Change detection data
☆ ☆ ☆ ☆ ☆

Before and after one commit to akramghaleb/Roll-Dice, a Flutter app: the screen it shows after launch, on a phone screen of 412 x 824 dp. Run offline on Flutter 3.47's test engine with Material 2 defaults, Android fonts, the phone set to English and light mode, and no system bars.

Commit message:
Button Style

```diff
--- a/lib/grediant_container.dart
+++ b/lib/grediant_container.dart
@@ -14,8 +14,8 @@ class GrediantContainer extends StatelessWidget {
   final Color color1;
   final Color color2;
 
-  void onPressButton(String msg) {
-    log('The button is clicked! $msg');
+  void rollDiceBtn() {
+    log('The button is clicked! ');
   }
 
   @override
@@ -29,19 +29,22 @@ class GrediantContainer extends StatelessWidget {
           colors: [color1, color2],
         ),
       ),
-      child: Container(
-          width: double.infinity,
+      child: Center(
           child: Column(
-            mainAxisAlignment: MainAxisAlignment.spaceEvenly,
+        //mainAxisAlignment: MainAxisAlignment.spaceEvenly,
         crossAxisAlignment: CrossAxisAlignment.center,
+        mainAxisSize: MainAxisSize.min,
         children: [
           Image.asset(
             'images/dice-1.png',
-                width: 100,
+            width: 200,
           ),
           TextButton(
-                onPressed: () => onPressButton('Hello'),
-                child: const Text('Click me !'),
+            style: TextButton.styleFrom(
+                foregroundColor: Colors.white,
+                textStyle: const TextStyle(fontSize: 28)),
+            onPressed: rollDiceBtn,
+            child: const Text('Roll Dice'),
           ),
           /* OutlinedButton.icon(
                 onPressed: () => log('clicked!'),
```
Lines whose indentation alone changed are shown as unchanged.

☆ ☆ ☆ ☆ ☆

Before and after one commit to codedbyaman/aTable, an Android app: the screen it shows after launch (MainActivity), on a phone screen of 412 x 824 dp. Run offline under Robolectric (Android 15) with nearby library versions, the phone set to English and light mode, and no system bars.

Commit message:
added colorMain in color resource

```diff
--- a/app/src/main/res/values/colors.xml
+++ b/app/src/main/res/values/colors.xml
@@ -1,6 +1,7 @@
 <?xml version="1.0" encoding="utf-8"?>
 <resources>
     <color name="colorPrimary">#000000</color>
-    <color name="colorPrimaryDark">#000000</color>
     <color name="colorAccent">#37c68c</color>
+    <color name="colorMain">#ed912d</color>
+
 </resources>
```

☆ ☆ ☆ ☆ ☆

#### Exercise aim
Find the word "class" in the entries above. Copy every line that has it.

#### Exercise result
@@ -14,8 +14,8 @@ class GrediantContainer extends StatelessWidget {
@@ -29,19 +29,22 @@ class GrediantContainer extends StatelessWidget {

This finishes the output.